As the crowd of journalists covering the Iran talks swells, so too do the opportunities for media coverage.  Hoping to catch the attention of high-level diplomats, the family of American-Iranian marine Amir Hekmati is in Vienna, pleading for his release from an Iranian prison after nearly 4 years.  VOA’s Heather Murdock reports from Vienna.
Video

Video UK Holds Terror Drill as MPs Mull Tunisia Response

After pledging a tough response to last Friday’s terror attack in Tunisia, which came just days before the 10th anniversary of the bomb attacks on London’s transport network, British security services are shifting their focus to overseas counter-terror operations. VOA's Henry Ridgwell has more.
Video

Video Obama on Cuba: This is What Change Looks Like

President Barack Obama says the United States will soon reopen its embassy in Cuba for the first time since 1961, ending a half-century of isolation. VOA White House correspondent Luis Ramirez reports.
Video

Video Hate Groups Spread Influence Via Internet

Hate groups of various kinds are using the Internet for propaganda and recruitment, and a Jewish human rights organization that monitors these groups, the Simon Wiesenthal Center, says their influence is growing. The messages are different, but the calls to hatred or violence are similar. VOA's Mike O’Sullivan reports.
Video

Video US Silica Sand Mining Surge Worries Illinois Residents, Businesses

Increased domestic U.S. oil and gas production, thanks to advances known as “fracking,” has created a boom for other industries supporting that extraction. Demand for silica sand, used in fracking, could triple over the next five years. In the Midwest state of Illinois, people living near the mines are worried about how increased silica sand mining will affect their businesses and their health. VOA’s Kane Farabaugh has more in this first of a series of reports.
Video

Video Blind Somali Journalist Defies Odds in Mogadishu

Despite improving security in the last few years, Somalia remains one of the most dangerous countries to be a journalist – even more so for someone who cannot see. Abdulaziz Billow has the story of journalist Abdifatah Hassan Kalgacal, who has been reporting from the Somali capital for the last decade despite being blind.
Video

Video Texas Defies Same-Sex Marriage Ruling

Texas state officials have criticized the US Supreme Court decision giving same-sex couples the right to marry nationwide. The attorney general of Texas says last week's decision did not overrule constitutional "rights of religious liberty," and therefore officials performing wedding services can refuse to perform them for same-sex couples if it is against their religious beliefs. Zlatica Hoke reports on the controversy.
Video

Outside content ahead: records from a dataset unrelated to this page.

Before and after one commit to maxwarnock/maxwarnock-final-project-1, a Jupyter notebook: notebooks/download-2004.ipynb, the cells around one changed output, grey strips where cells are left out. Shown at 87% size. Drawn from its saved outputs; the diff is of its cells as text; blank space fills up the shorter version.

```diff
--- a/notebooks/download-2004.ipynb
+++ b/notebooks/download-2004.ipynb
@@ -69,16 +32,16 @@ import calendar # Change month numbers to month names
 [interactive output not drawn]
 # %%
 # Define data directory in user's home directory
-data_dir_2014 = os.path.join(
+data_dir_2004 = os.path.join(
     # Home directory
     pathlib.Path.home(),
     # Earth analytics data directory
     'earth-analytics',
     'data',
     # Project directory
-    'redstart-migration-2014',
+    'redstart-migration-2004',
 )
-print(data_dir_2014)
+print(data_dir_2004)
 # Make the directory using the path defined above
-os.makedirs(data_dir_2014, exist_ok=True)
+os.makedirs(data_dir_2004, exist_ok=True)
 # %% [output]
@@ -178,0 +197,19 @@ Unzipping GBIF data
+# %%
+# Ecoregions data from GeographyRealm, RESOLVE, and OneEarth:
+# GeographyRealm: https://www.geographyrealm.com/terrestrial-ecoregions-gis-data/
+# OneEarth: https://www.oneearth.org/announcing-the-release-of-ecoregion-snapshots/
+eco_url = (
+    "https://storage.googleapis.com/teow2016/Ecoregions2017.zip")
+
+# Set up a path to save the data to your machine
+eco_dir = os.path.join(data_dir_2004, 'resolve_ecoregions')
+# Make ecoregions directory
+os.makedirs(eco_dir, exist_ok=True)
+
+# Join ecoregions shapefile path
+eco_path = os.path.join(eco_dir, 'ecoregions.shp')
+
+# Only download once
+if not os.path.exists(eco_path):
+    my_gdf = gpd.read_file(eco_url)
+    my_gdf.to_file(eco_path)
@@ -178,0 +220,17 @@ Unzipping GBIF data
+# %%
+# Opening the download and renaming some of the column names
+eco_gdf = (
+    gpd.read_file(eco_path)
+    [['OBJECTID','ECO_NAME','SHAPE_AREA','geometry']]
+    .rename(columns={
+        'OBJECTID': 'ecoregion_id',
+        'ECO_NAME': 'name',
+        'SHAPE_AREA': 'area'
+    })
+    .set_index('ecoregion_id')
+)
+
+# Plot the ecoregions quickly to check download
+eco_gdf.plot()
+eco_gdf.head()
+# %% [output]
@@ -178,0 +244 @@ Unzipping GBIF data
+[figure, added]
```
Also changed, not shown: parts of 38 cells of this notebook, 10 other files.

Video Rabbi Hits Road to Heal Jewish-Muslim Relations in France

France is on high alert after last week's terrorist attack near the city Lyon, just six months after deadly Paris shootings. The attack have added new tensions to relations between French Jews and Muslims. France’s Jewish and Muslim communities also share a common heritage, though, and as far as one French rabbi is concerned, they are destined to be friends. From the Paris suburb of La Courneuve, Lisa Bryant reports about Rabbi Michel Serfaty and his friendship bus.
Video

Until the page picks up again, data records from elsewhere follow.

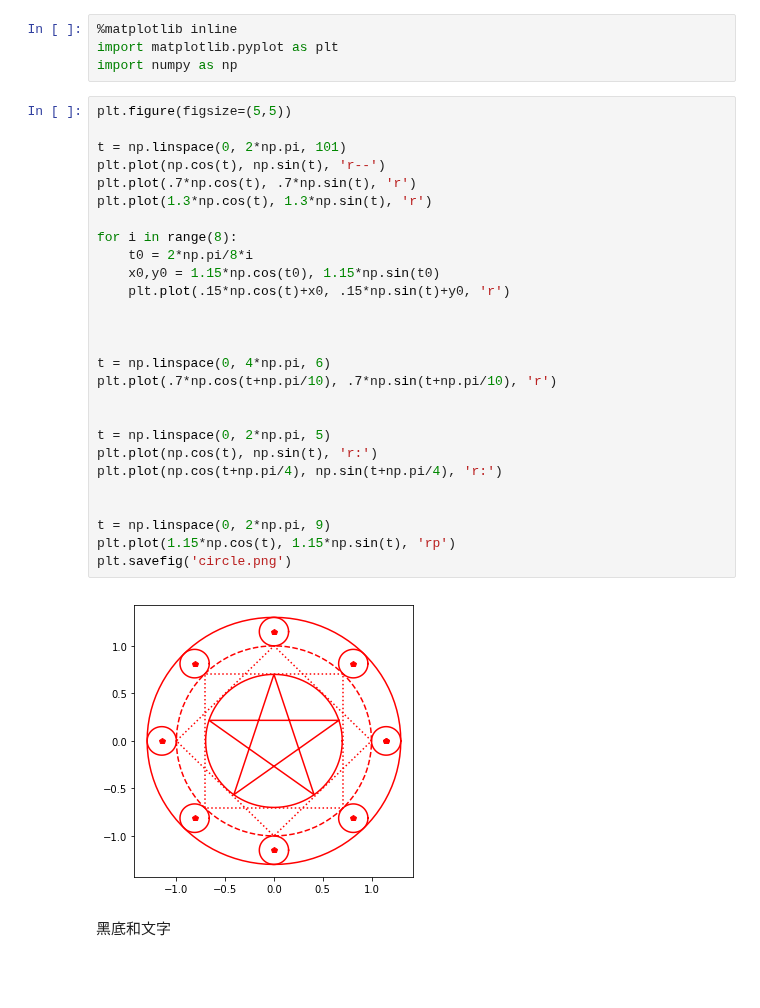
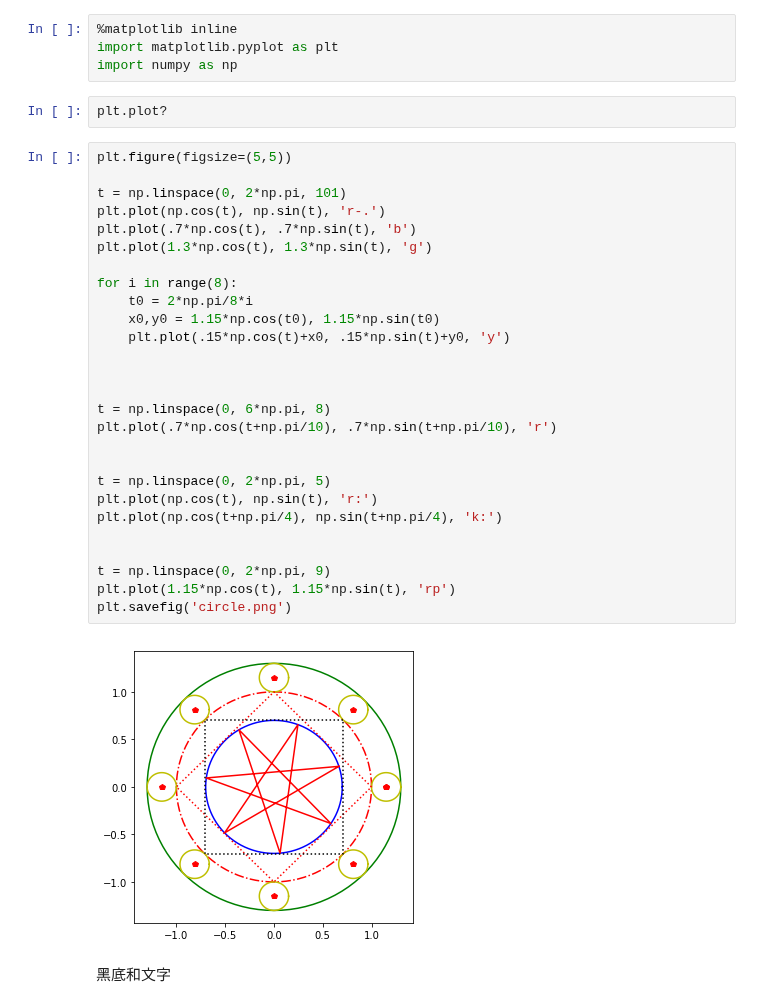
Before and after one commit to tjwei/NDHU_AM1130, a Jupyter notebook: week11-magic-circle.ipynb, the cells around one changed output. Cells and saved outputs as stored; diff of their text form; blank space fills up the shorter version.

```diff
--- a/week11-magic-circle.ipynb
+++ b/week11-magic-circle.ipynb
@@ -2,35 +2,37 @@
 %matplotlib inline
 import matplotlib.pyplot as plt
 import numpy as np
+# %%
+plt.plot?
 # %%
 plt.figure(figsize=(5,5))
 
 t = np.linspace(0, 2*np.pi, 101)
-plt.plot(np.cos(t), np.sin(t), 'r--')
-plt.plot(.7*np.cos(t), .7*np.sin(t), 'r')
-plt.plot(1.3*np.cos(t), 1.3*np.sin(t), 'r')
+plt.plot(np.cos(t), np.sin(t), 'r-.')
+plt.plot(.7*np.cos(t), .7*np.sin(t), 'b')
+plt.plot(1.3*np.cos(t), 1.3*np.sin(t), 'g')
 
 for i in range(8):
     t0 = 2*np.pi/8*i
     x0,y0 = 1.15*np.cos(t0), 1.15*np.sin(t0)
-    plt.plot(.15*np.cos(t)+x0, .15*np.sin(t)+y0, 'r')
+    plt.plot(.15*np.cos(t)+x0, .15*np.sin(t)+y0, 'y')
 
 
 
-t = np.linspace(0, 4*np.pi, 6)
+t = np.linspace(0, 6*np.pi, 8)
 plt.plot(.7*np.cos(t+np.pi/10), .7*np.sin(t+np.pi/10), 'r')
 
 
 t = np.linspace(0, 2*np.pi, 5)
 plt.plot(np.cos(t), np.sin(t), 'r:')
-plt.plot(np.cos(t+np.pi/4), np.sin(t+np.pi/4), 'r:')
+plt.plot(np.cos(t+np.pi/4), np.sin(t+np.pi/4), 'k:')
 
 
 t = np.linspace(0, 2*np.pi, 9)
 plt.plot(1.15*np.cos(t), 1.15*np.sin(t), 'rp')
 plt.savefig('circle.png')
 # %% [output]
-[figure, old version]
+[figure, new version]
 # %% [markdown]
 黑底和文字
 # %%
```
Also changed, not shown: 1 other file.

Video Saudi Leaks Expose ‘Checkbook Diplomacy’ In Battle With Iran

Saudi Arabia’s willingness to wield its oil money on the global diplomatic stage appears to have been laid bare, after the website WikiLeaks published tens of thousands of leaked cables from Riyadh’s Ministry of Foreign Affairs. VOA's Henry Ridgwell reports.
Video

Video In Kenya, Police Said to Shoot First, Ask Questions Later

An organization that documents torture and extrajudicial killings says Kenyan police were responsible for 1,252 shooting deaths in five cities, including Nairobi, between 2009 and 2014, representing 67 percent of all gun deaths in the areas reviewed. Gabe Joselow has more from Nairobi.

VOA Blogs